[ExI] for Henry

spike at rainier66.com spike at rainier66.com
Fri Aug 7 02:15:35 UTC 2020



From: Henry Rivera <hrivera at alumni.virginia.edu> 
Subject: Re: [ExI] for Henry


>….That measuring humility comment, that’s priceless Spike. 



Sure, but what is the most priceless thing?  I am pretty sure if we set up some kind of contest or competition, I can come up with several pricelesser things than that, without even trying.


I heard of something they said was priceless: those paintings on the ceiling of that Sixteen Chapel.  No way Jose!  We could get those babies down, frame in a nice lacquered cherrywood, we could fetch a decent price out of em, thousands of bucks I bet.


>>…Sadness is to happiness as anger is to… 


>…That’s a tough one. 

How about...




>…Or peacefulness?


>…Freedom even. Like, letting something go leads to a state of what? That’s what I mean by freedom. No longer being controlled, burdened by something.
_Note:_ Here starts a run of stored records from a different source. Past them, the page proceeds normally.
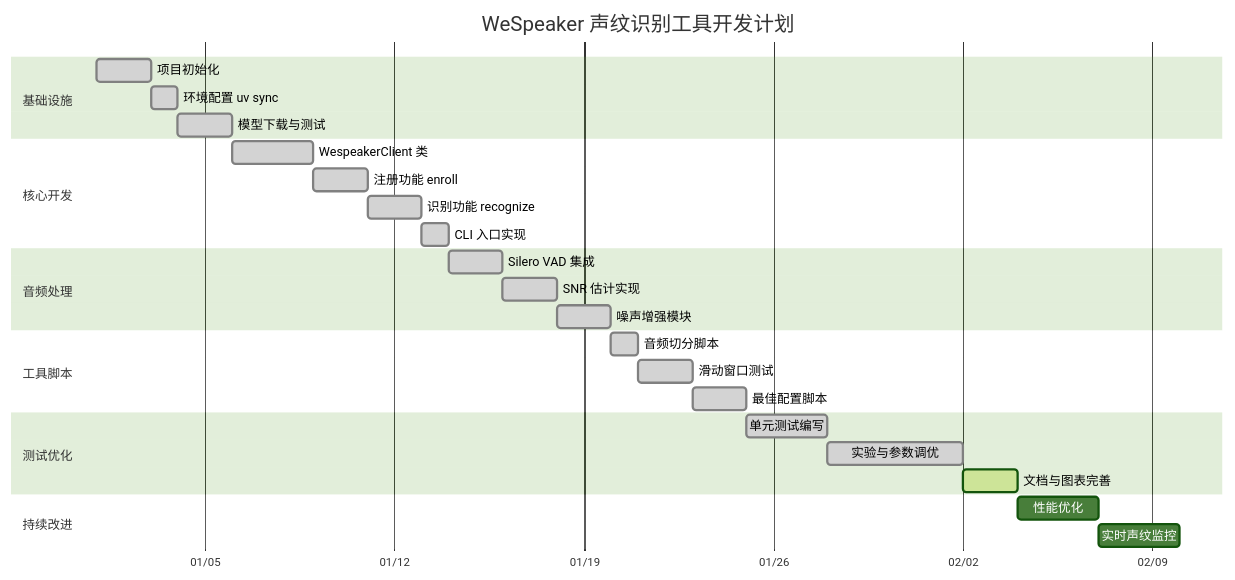
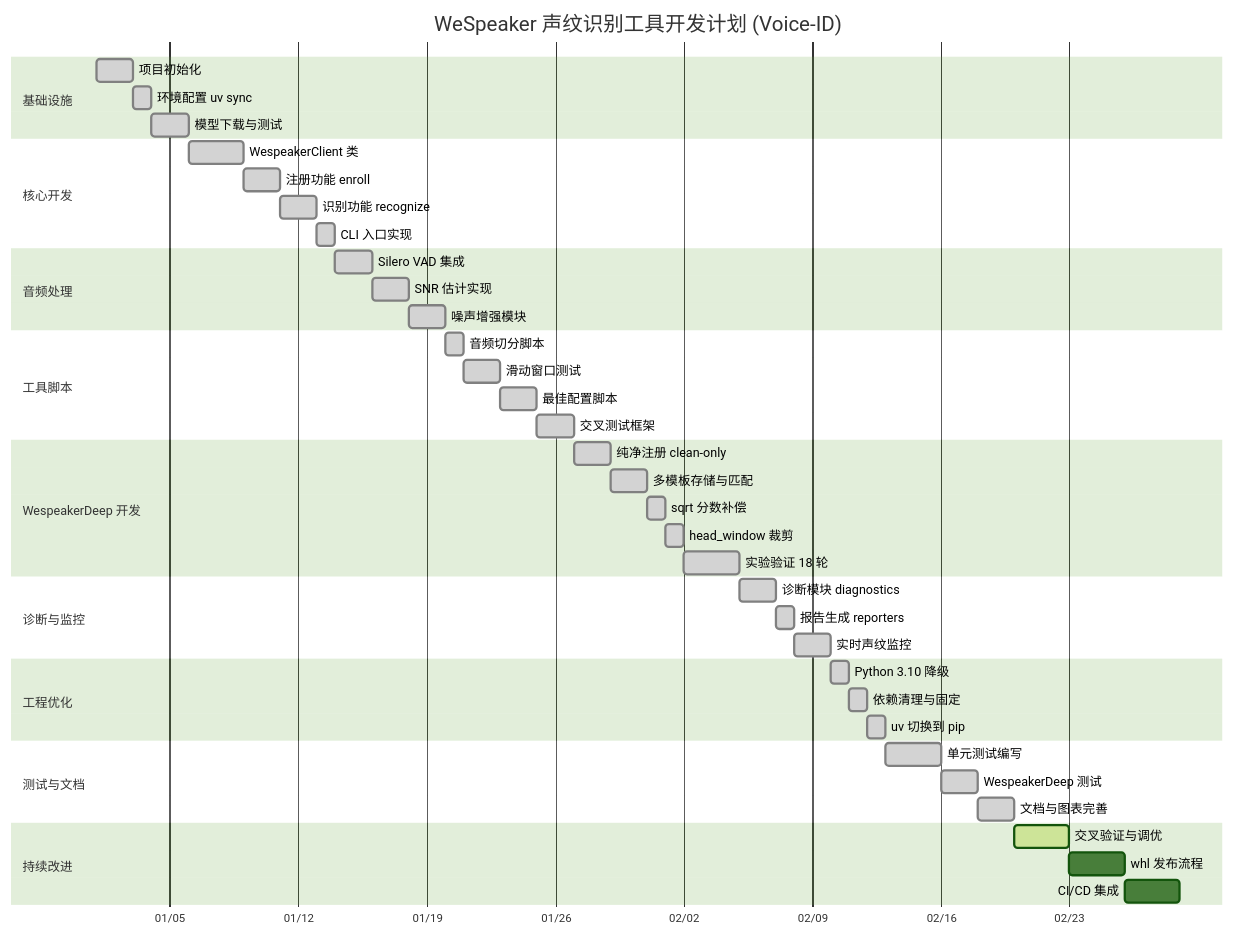
One commit to deepedge-ai-tech/voice-id changed the diagram in docs/diagrams/roadmap.md. Above: the diagram before and after it, drawn with Mermaid (forest theme). The commit also changed 16 other files, not shown here.

First line of the commit message:
refactor: enhance architecture and data flow diagrams for WespeakerDeep

````diff
--- a/docs/diagrams/roadmap.md
+++ b/docs/diagrams/roadmap.md
@@ -3,36 +3,55 @@
 ```mermaid
 gantt
-    title WeSpeaker 声纹识别工具开发计划
+    title WeSpeaker 声纹识别工具开发计划 (Voice-ID)
     dateFormat  YYYY-MM-DD
     axisFormat  %m/%d
 
     section 基础设施
-    项目初始化           :done,    init,      2025-01-01, 2d
-    环境配置 uv sync     :done,    env,       after init, 1d
-    模型下载与测试       :done,    model,     after env, 2d
+    项目初始化               :done,    init,      2025-01-01, 2d
+    环境配置 uv sync         :done,    env,       after init, 1d
+    模型下载与测试           :done,    model,     after env, 2d
 
     section 核心开发
-    WespeakerClient 类   :done,    client,    after model, 3d
-    注册功能 enroll      :done,    enroll,    after client, 2d
-    识别功能 recognize   :done,    recognize, after enroll, 2d
-    CLI 入口实现         :done,    cli,       after recognize, 1d
+    WespeakerClient 类       :done,    client,    after model, 3d
+    注册功能 enroll          :done,    enroll,    after client, 2d
+    识别功能 recognize       :done,    recognize, after enroll, 2d
+    CLI 入口实现             :done,    cli,       after recognize, 1d
 
     section 音频处理
-    Silero VAD 集成      :done,    vad,       after cli, 2d
-    SNR 估计实现         :done,    snr,       after vad, 2d
-    噪声增强模块         :done,    augment,   after snr, 2d
+    Silero VAD 集成          :done,    vad,       after cli, 2d
+    SNR 估计实现             :done,    snr,       after vad, 2d
+    噪声增强模块             :done,    augment,   after snr, 2d
 
     section 工具脚本
-    音频切分脚本         :done,    split,     after augment, 1d
-    滑动窗口测试         :done,    sliding,   after split, 2d
-    最佳配置脚本         :done,    best,      after sliding, 2d
+    音频切分脚本             :done,    split,     after augment, 1d
+    滑动窗口测试             :done,    sliding,   after split, 2d
+    最佳配置脚本             :done,    best,      after sliding, 2d
+    交叉测试框架             :done,    cross,     after best, 2d
 
-    section 测试优化
-    单元测试编写         :done,    test,      after best, 3d
-    实验与参数调优       :done,    exp,       after test, 5d
-    文档与图表完善       :active,  doc,       after exp, 2d
+    section WespeakerDeep 开发
+    纯净注册 clean-only      :done,    clean,     after cross, 2d
+    多模板存储与匹配         :done,    multi,     after clean, 2d
+    sqrt 分数补偿            :done,    sqrt,      after multi, 1d
+    head_window 裁剪         :done,    head,      after sqrt, 1d
+    实验验证 18 轮           :done,    exp18,     after head, 3d
+
+    section 诊断与监控
+    诊断模块 diagnostics     :done,    diag,      after exp18, 2d
+    报告生成 reporters       :done,    report,    after diag, 1d
+    实时声纹监控             :done,    rt,        after report, 2d
+
+    section 工程优化
+    Python 3.10 降级         :done,    py310,     after rt, 1d
+    依赖清理与固定           :done,    deps,      after py310, 1d
+    uv 切换到 pip            :done,    uv,        after deps, 1d
+
+    section 测试与文档
+    单元测试编写             :done,    test,      after uv, 3d
+    WespeakerDeep 测试       :done,    dtest,     after test, 2d
+    文档与图表完善           :done,    doc,       after dtest, 2d
 
     section 持续改进
-    性能优化            :         perf,      after doc, 3d
-    实时声纹监控        :         realtime,  after perf, 3d
+    交叉验证与调优           :active,  cv,        after doc, 3d
+    whl 发布流程             :         whl,       after cv, 3d
+    CI/CD 集成               :         cicd,      after whl, 3d
 ```
````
That’s coming from me with my therapist hat on clearly. 


OK cool thanks Henry.  I like your serenity answer.  I will offer one that I consider the closest to negative anger: gratitude.  I am a person filled with gratitude for how my life has turned out, how our world turned out, because I can so easily imagine so many ways things coulda gone so much more wrong.


Aside: I am regularly online with distant cousins who lived their lives (most of them) near where I was born.  It is economically blighted today.  The hospital where I was born went out of business a coupla months ago.  A few covid patients were their only customers, the rest  choosing to stay home and have their strokes and heart attacks treated by amateurs rather than risking catching something bad at the local hospital.  I got a notice on our family forum: if I want any of my medical records, apply for them now because they would be archived to where they weren’t necessarily accessible, not easily in any case.


A bunch of us were talking about it and deciding what to do.  I decided to let it go: I have a copy of my birth certificate.  I don’t care about the rest of it, if there is any.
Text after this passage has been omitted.